Sheldon Funk is having a rough go of things.
His most meaningful relationship right now is with his cat, and he is under no illusions about its sustainability.
“I don’t think cats like anyone. They’re only biding time until they evolve thumbs. Then we’re probably doomed.”
Career-wise, er, job-wise, he’s having doubts.
“You haven’t honestly withstood career humiliation until you’ve been yelled at by an epithet-spewing German director on a low budget tax-dodge of a horror film for not bringing the necessary level of terror to your portrayal of scared victim number four.”
And even though she is suffering from dementia, the early stages of Alzheimer’s, his mother is still waiting for him to meet the right girl, the one who will convince him that his attraction to men is just a passing phase.
“These were idle thoughts, envisioned over interminable evenings as Mom warbled her merry way through her personal haze of theocratic conspiracies and prevailing discombobulation.”
Sheldon (or, Shel, which is what a friend might call him) is on his own, really.
“As with Mom’s constant nattering on how disappointing I had turned out to be, I had acclimated myself to a life of loneliness without realizing it.”
And, then, he died.
“My heart, my engine, my valentine lay across the room from me, immobile, unloved, separate and apart from its warm housing, finally experiencing the world on its own.”
Which was bad enough.
But, then, he became un-dead.
“It’s hard to define what something is when it’s the only example of its kind. All I can do is compare myself to an existing standard of reality. No one realizes that, while I do indeed exist in physical form on this material plane, I cannot be expected to adhere to all the immutable laws that pertain to this reality.”
If you think you’re confused, imagine how Shel(l) feels.
“A dried-up peapod husk mysteriously called back into service, brimming with vegetable matter and nonplussed at the odd turn of events.”
Because, oh, my, if Sheldon had problems before, they’ve certainly taken on a new slant.
“I don’t believe anyone could have a real conception of horror until he has witnessed a fly hatch under his own skin and burrow itself out.”
Yes, there is the question of bodily decay, practical matters related to hunger.
“I needed to feed and quick. Morality be damned; when I was perilously close to eating my cat, the ethicality of homicide could be put aside for a time.”
But, fortunately, he has a secret weapon.
“They can take away my organs, I thought, but they can never take away my sense of irony.”
And that’s where Corey Redekop comes in.
Because this novel is wordy-in-all-the-right-ways, pulling the reader close to Sheldon with its cleverness.
(And, its kindheartedness, but I can’t expect you to believe that: I know.)
Readers familiar with his novel, Shelf Monkey, might sense a similarity in style or outlook; you could make a case that Thomas Friesen (early Thomas Friesen, meaning early chapters) has a lot in common with Sheldon Funk (early and late Sheldon Funk), but Husk is a different animal altogether.

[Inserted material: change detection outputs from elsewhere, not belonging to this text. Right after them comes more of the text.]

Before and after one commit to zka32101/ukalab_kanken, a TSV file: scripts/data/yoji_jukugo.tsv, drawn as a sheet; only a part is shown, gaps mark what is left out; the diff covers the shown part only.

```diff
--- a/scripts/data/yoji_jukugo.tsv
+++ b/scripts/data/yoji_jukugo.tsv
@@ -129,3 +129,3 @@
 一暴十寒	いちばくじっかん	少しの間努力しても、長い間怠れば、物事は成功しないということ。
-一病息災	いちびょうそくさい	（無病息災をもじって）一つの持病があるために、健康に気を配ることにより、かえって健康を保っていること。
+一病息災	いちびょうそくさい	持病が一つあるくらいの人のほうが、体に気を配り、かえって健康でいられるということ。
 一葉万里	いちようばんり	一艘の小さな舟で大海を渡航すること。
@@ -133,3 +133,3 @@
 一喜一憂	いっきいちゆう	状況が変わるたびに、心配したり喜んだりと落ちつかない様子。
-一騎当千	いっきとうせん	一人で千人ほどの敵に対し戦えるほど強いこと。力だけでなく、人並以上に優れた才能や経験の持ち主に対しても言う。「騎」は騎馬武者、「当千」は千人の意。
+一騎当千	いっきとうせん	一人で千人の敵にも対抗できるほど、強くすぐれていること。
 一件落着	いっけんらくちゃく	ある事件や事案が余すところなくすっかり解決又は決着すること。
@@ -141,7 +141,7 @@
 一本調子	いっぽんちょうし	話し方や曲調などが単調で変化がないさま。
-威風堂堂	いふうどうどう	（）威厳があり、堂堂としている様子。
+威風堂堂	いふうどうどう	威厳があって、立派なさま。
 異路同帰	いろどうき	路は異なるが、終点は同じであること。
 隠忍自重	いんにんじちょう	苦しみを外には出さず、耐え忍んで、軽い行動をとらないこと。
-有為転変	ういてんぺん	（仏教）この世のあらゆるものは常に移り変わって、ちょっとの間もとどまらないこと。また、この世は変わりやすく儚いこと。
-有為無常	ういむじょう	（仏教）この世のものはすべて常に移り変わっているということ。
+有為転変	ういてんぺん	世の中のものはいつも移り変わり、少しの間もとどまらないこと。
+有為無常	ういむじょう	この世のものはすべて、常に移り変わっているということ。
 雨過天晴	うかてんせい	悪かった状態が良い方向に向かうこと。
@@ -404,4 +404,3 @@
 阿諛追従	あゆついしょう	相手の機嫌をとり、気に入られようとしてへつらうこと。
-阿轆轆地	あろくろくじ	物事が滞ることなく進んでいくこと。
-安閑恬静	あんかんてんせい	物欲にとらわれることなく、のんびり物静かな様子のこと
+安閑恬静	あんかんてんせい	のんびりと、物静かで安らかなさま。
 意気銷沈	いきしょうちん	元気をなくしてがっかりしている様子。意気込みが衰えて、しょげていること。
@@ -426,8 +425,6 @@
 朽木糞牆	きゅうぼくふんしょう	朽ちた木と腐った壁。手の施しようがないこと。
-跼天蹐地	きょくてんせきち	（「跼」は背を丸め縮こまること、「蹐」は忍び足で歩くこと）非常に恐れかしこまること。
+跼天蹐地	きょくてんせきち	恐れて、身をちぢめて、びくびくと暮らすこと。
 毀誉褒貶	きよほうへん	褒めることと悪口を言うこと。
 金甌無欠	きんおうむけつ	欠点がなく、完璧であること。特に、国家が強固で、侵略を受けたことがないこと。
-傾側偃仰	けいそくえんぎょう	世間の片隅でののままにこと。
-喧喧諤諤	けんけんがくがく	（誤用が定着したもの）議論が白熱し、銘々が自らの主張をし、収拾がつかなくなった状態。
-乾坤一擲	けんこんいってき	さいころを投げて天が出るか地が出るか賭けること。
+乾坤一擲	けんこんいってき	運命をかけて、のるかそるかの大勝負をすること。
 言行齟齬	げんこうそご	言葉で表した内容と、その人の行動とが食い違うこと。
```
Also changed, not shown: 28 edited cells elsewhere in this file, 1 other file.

And, yet, where one would imagine the author of Shelf Monkey holed up in a warren of novels, one imagines the author of Husk in a dark room with George Romero and Wes Craven movies.
And readers who are familiar with these films will find Husk‘s imagery and style a natural fit. (The ECW Press edition is complete with blood spatter, sparingly employed.)
There are scenes which are, although, yes, ironic and humorous, visceral and, well, bloody. What happens to a man’s insides when his body parts are really just props? It’s not pretty. (And then there is the Funk-y smell, right?)
If there are times when you have to look away from those films or peek between your fingers, you will need to blink and avert your gaze from Husk as well. And, if you deliberately never watch them? Husk is probably not be the book for you.
But with talk of zombies? It’s the perfect opportunity for social commentary.
Take a shopping mall.
Take a commuter bus.
Take Sheldon. Whose existence is arguably husk-like, Shel(l)-like even before he is dead and un-dead, when he is alive. (I mean, he’s an actor — he chose a profession which depends on his ability to pretend to be someone else — and he’s a closeted gay man.)
Take Sheldon’s mom. Whose nursing home existence begs for parallels with the living dead, and that comes with a mess of questions about mortality and morality.
Sometimes in Husk, this commentary is clear as, for instance, with Sheldon’s musings on the way that a pack of zombies (is ‘pack’ the right word?) behaves:
“They would never question their instincts.
There was no room for insight or compromise in their world view. It was consume, and wait to consume again.
I suddenly understood the appeal of the Republican Party.”
But mostly, it’s subtle:
“Taking things for granted is a core component of the human experience.”
Husk is what happens when ‘life’ becomes ‘experience’, when ‘innocence’ becomes ironic-ified.
(And I really hope that all these quotes show how smart and funny it is. For despite the evidence before me, Sheldon is a husk with a heart, and I am smitten.)